Mitchell continued with his story: R.T. Crane “was committed, just like Pastor Brooks, and he really cared about Chicago. He cared about people, and he was very philanthropic. He donated money and set up foundations back in 1914 that are still giving to this day.”

“Wow.”

Mitchell then revealed that R.T. Crane shared a vision similar to the pastor in that he believed that one could work with his hands and become very successful. R.T. Crane believed this to the point that he was against the higher education of his time.

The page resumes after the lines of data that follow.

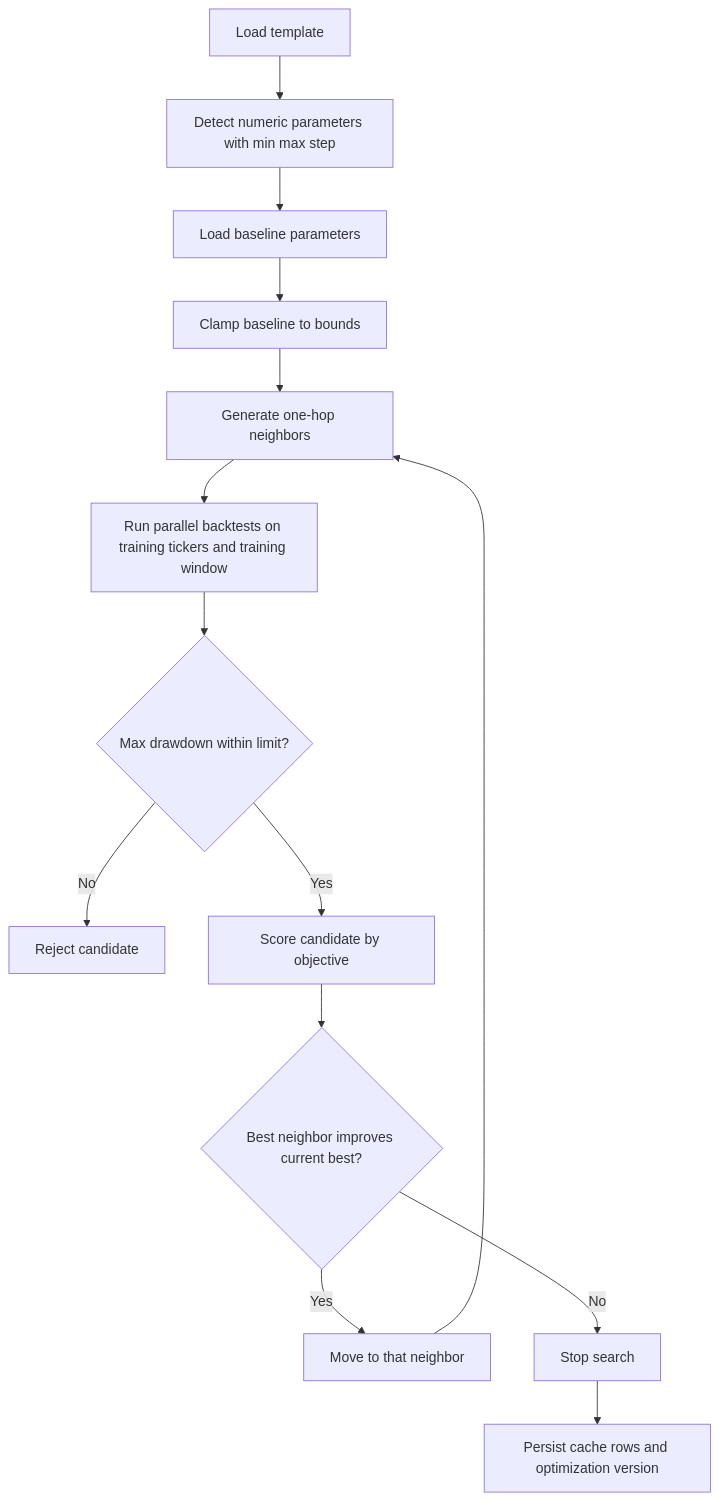
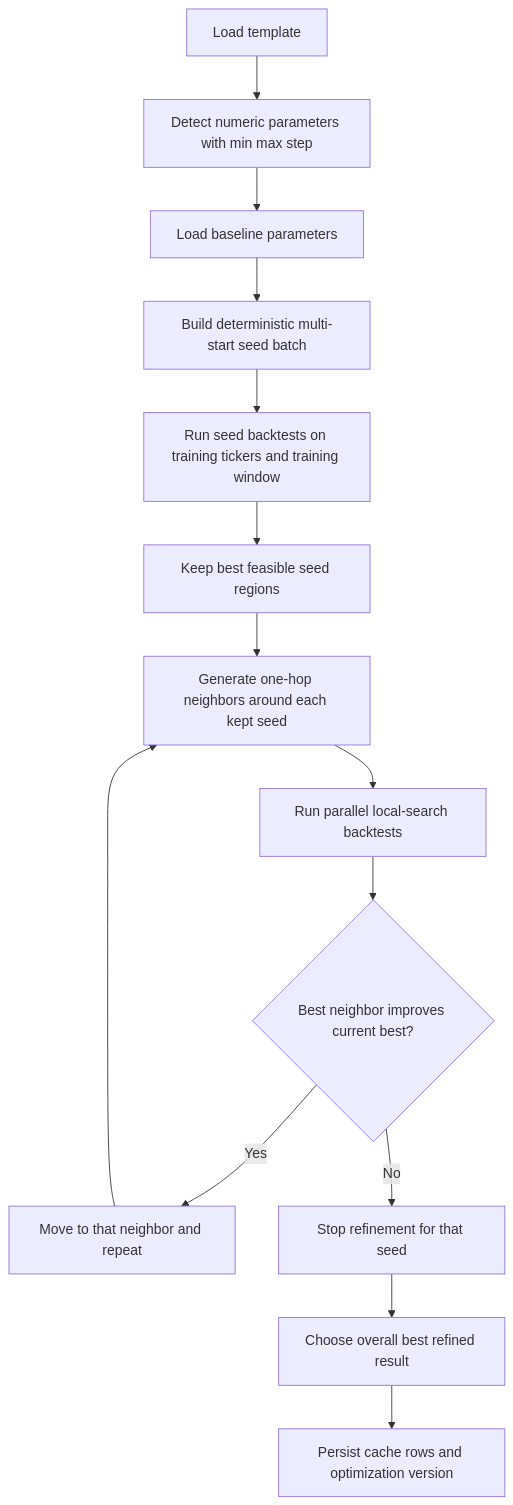
One commit to kachurovskiy/stratcraft changed the sixth of 12 diagrams in DATASET.md. Above: the diagram before and after it, drawn with Mermaid. The commit also changed other lines of this file and 4 other files, not shown here.

Commit message:
Optimizer multi-start exploration

````diff
--- a/DATASET.md
+++ b/DATASET.md
@@ -119,16 +120,16 @@
 ```mermaid
 flowchart TD
   A[Load template] --> B[Detect numeric parameters with min max step]
   B --> C[Load baseline parameters]
-  C --> D[Clamp baseline to bounds]
-  D --> E[Generate one-hop neighbors]
-  E --> F[Run parallel backtests on training tickers and training window]
-  F --> G{Max drawdown within limit?}
-  G -->|No| H[Reject candidate]
-  G -->|Yes| I[Score candidate by objective]
-  I --> J{Best neighbor improves current best?}
-  J -->|Yes| K[Move to that neighbor]
-  K --> E
-  J -->|No| L[Stop search]
+  C --> D[Build deterministic multi-start seed batch]
+  D --> E[Run seed backtests on training tickers and training window]
+  E --> F[Keep best feasible seed regions]
+  F --> G[Generate one-hop neighbors around each kept seed]
+  G --> H[Run parallel local-search backtests]
+  H --> I{Best neighbor improves current best?}
+  I -->|Yes| J[Move to that neighbor and repeat]
+  J --> G
+  I -->|No| K[Stop refinement for that seed]
+  K --> L[Choose overall best refined result]
   L --> M[Persist cache rows and optimization version]
 ```
````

“I think it was a vision that was maybe an extreme on one side, but he was very passionate about apprenticeship, about trades, about how young people can be empowered to learn a skill and a trade that will help them with the rest of their career, be successful in life,” Mitchell said. “I think it is the same thing that you are so passionate about.”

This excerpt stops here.